The amount represents $30 million for vendor payables and $125 million in capital improvement projects. However, this amount is only estimated for the first year.
Guam – The governor’s office is planning to ask the Legislature for approval to fund a complete overhaul of the Guam Memorial Hospital. This will include closing out a $30 million debt.
The total cost for all this, some of which will be funded by taxpayer money is $155 million.
Governor Eddie Calvo and the Hospital Management Advisory Team met with GMH employees today to present their plan for what they are calling a complete and total transformation of GMH.
The plan will be sent to the legislature in the form of a bill that will give lawmakers options to choose from in how to finance their plan. So how much do they need?
Here’s a breakdown:
– $45 million to tear down and rebuild the Z wing of GMH will be turned into an outpatient facility;
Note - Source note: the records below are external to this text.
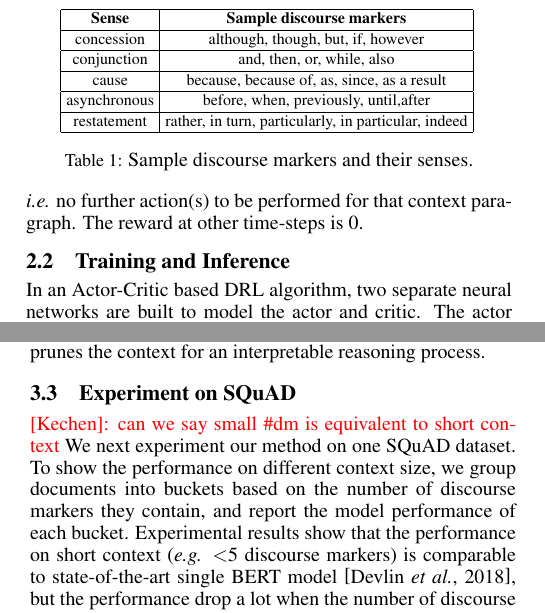
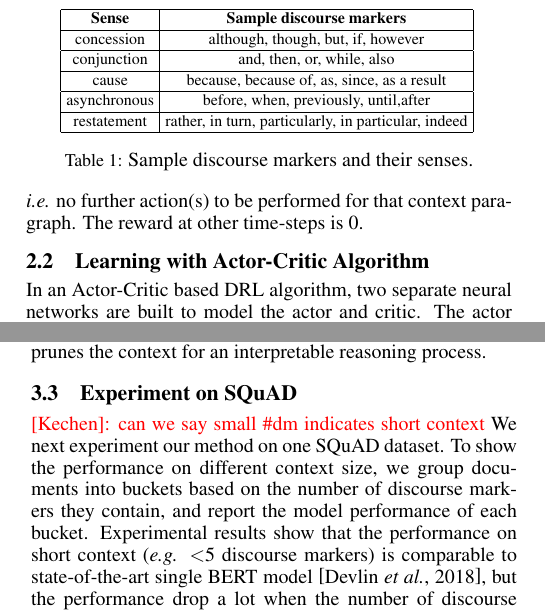
Before and after one commit to KechenQin/IJCAI--PRICAI--20-Example-on-typesetting-multiple-authors, a LaTeX document (main.tex, which reads body/Experiments.tex, body/system.tex): two parts of the columns of pages 3 and 5 of 8, joined at a grey line, cut so that both start at the same text. Compiled offline with pdfLaTeX.

Commit message:
Updates from Overleaf

```diff
--- a/body/Experiments.tex
+++ b/body/Experiments.tex
@@ -129,4 +129,4 @@ Our method has an obvious advantage over the others: unlike the multi-step model
 \vspace{-2ex}
 \end{figure}
 
-\kechen{can we say small \#dm is equivalent to short context} We next experiment our method on one SQuAD dataset. To show the performance on different context size, we group documents into buckets based on the number of discourse markers they contain, and report the model performance of each bucket. Experimental results show that the performance on short context (\emph{e.g.} $<$5 discourse markers) is comparable to state-of-the-art single BERT model \cite{DBLP:journals/corr/abs-1810-04805}, but the performance drop a lot when the number of discourse markers increase. We think excessive number of discourse markers in long document tends to give redundant reasoning steps. Binary searching by discourse markers in such long documents is not necessarily how human read and interpret long expositions, so our method is less applicable. In long context scenarios, we suppose one can use coarse-to-fine strategy to pinpoint the answer in a relatively short span, and then apply our approach to infer the reasoning path and the answer.
+\kechen{can we say small \#dm indicates short context} We next experiment our method on one SQuAD dataset. To show the performance on different context size, we group documents into buckets based on the number of discourse markers they contain, and report the model performance of each bucket. Experimental results show that the performance on short context (\emph{e.g.} $<$5 discourse markers) is comparable to state-of-the-art single BERT model \cite{DBLP:journals/corr/abs-1810-04805}, but the performance drop a lot when the number of discourse markers increase. We think excessive number of discourse markers in long document tends to give redundant reasoning steps. Binary searching by discourse markers in such long documents is not necessarily how human read and interpret long expositions, so our method is less applicable. In long context scenarios, we suppose one can use coarse-to-fine strategy to pinpoint the answer in a relatively short span, and then apply our approach to infer the reasoning path and the answer.
--- a/body/system.tex
+++ b/body/system.tex
@@ -72,7 +72,7 @@ If it is, the reward is 1, otherwise it is 0. It is also worth noticing that the
 
 %In our scenario, the ground truth $A^*$ is the correct answer given a context and a question.
 
-\subsection{Training and Inference}
+\subsection{Learning with Actor-Critic Algorithm}
 %\kechen{2.6 is incomplete? In particular, I need more information to understand the objective functions in equation 1.}
  % In this work, we use the actor-critic based algorithm  to build our DRL model. %Unlike the value based DRL approach like DQN \cite{mnih2015human} or policy based approach like policy gradient \cite{sutton2000policy}, an actor-critic based model has a better performance on continuous state space in terms of convergence and stability.
  % Due to the space limitation and the focus of this paper, we will only describe the actor-critic method briefly.
```
Also changed, not shown: body/Data.tex (+1 -1 lines).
– $35 million to appropriately furnish the Z wing. This will include medical equipment, laboratory supplies, diagnostic equipment and other interior furnishings needed to operate the facility;
– $20 million to fully integrate and upgrade the hospital’s IT system;
– $10 million to renovate and expand the hospital’s overcrowded parking structure;
– $5 million for the roof system upgrades;
– $5 million for an automated dispensing system; and
– $5 million for electrical upgrades to their panel
“It really is a comprehensive approach. So the total that we’re going to be approaching the legislature with for this portion of CIP work is $125 million,” explains Lester Carlson, a member of HMAT.
Together with a $30 million vendor payable, the governor’s bill is seeking a total of $155 million. So how exactly do they propose to fund this?
Members of the GMH administration and HMAT say they’ll be presenting the Legislature with a number of options. It will be a mixture of borrowing money, refinancing bonds and raising taxes.
“One of the first things that we’re going to be doing is we’re asking the legislature for authorization to take three existing–two loans and one bond. Right now the interest rate environment is very, very good for refinancing. So step one is to get authorization to refund the existing section 30 bond, a Bank of Guam loan and another bond for the expansion of Okkodo High School. Those collectively will take our existing debt service and bring our cost down because of the savings,” explains Carlson.
HMAT chairperson Wil Castro says they are also proposing external revenue generating sources.
“What Governor Calvo has done, and I stated this to the community, is put forward a myriad, a variety of options that may, that do include some tax opportunities for taxes either to be created or to increase existing taxes. But there’s also two provisions within that have nothing to do with taxes. The increase in the fee structure is not a tax. The implementation of an automated ticket trafficking system is not a tax,” says Castro.
However, the experts acknowledge that the bill also proposes a tax hike. How it will be implemented will be up to the legislature.
“So if I go to the grocery store today and spend $100, I’m OK spending $1 more that’s gonna come to GMH. That’s what a four percent to five percent increase would represent. If I were to go to the store today, that’s just one of the proposals. There’s many other opportunities,” says Chris Duenas, a senior staffer at the governor’s office.
The bill was just transmitted to the legislature today at 5 pm. You can read the bill by clicking on the file below.